RICHARD:                     I’m a bit of a Dickens nut, I suppose. I’m an English teacher. I like to visit places in his books. I’ve been all over London, of course, and I’ve been to the original Bleak House. Now I’m following David Copperfield to Dover. A bit more comfortably, though. He had to walk all the way. But you probably know that.

MERCY:                        Be very wary of Mr Dickens. He does not bring good luck.

RICHARD:                     Right. Are you doing some sort of stunt? Is this one of those student charity things? Are you trying to travel as far as you can with no money, or something?

MERCY:                        What is your name?

RICHARD:                     Richard. Richard Mellinck. And you?

MERCY:                        Why do you want to know?

RICHARD:                     Oh. Well, I thought, as you had asked –

MERCY:                        I am Mercy.

RICHARD:                     Mercy. Right. That’s a very Victorian name, isn’t it? Nice to meet you, Mercy. If you don’t mind my asking – how did you get in here?



DAME HEATHER:        When did you switch your phone on again?

TERRY:                         Not till we got down there.

DAME HEATHER:        And this was at twelve o’clock?

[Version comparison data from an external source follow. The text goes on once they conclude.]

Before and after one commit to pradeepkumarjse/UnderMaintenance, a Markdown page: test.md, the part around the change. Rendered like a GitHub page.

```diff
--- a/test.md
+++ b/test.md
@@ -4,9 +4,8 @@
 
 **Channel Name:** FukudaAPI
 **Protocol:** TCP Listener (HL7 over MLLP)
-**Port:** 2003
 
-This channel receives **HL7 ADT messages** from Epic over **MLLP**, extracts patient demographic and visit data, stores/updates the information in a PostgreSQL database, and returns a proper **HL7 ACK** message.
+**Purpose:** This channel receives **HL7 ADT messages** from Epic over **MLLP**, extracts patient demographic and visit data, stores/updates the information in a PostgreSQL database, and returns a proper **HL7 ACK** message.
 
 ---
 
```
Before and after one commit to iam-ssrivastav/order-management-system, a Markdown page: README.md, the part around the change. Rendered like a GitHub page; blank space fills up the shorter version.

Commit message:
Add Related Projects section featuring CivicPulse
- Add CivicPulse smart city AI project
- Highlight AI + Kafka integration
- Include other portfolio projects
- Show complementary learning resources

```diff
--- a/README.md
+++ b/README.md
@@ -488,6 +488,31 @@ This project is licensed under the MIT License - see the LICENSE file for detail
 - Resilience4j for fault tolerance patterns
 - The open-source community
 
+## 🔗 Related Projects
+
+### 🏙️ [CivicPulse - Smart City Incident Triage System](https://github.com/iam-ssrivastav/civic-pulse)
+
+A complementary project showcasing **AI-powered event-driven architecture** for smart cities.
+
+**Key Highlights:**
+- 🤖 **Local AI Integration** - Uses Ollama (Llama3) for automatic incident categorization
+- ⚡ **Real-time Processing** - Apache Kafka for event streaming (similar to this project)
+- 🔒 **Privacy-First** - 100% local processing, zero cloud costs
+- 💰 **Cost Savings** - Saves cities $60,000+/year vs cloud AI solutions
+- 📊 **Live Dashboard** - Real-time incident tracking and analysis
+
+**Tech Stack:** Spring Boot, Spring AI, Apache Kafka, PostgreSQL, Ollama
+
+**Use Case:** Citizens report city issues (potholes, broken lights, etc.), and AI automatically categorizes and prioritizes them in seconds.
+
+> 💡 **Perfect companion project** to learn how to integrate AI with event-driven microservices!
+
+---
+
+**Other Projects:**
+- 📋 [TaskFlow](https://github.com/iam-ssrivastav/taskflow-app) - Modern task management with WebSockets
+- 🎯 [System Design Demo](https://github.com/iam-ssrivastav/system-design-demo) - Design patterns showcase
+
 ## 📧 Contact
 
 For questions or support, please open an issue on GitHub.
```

TERRY:                         About then, yes.

DAME HEATHER:        When you switched your mobile on, was there a message?

TERRY:                         The battery was dead.

DAME HEATHER:        So when you were at the track, how could anyone communicate with you?

TERRY:                         They couldn’t.

DAME HEATHER:        What were the normal instructions for if you found yourself with no means of communication?

TERRY:                         There weren’t any. I don’t think anyone thought of it. At any rate, I’d never heard of any.

DAME HEATHER:        What did you decide to do?

TERRY:                         Carry on with the work. It had to be done. It was urgent. The Dover Express had passed a good hour and a half before.

DAME HEATHER:        Or so you thought.

TERRY:                         Or so I thought.

DAME HEATHER:        But in fact it was delayed. By an hour and a half.

TERRY:                         Yes, Madam Chairman. But I didn’t know that.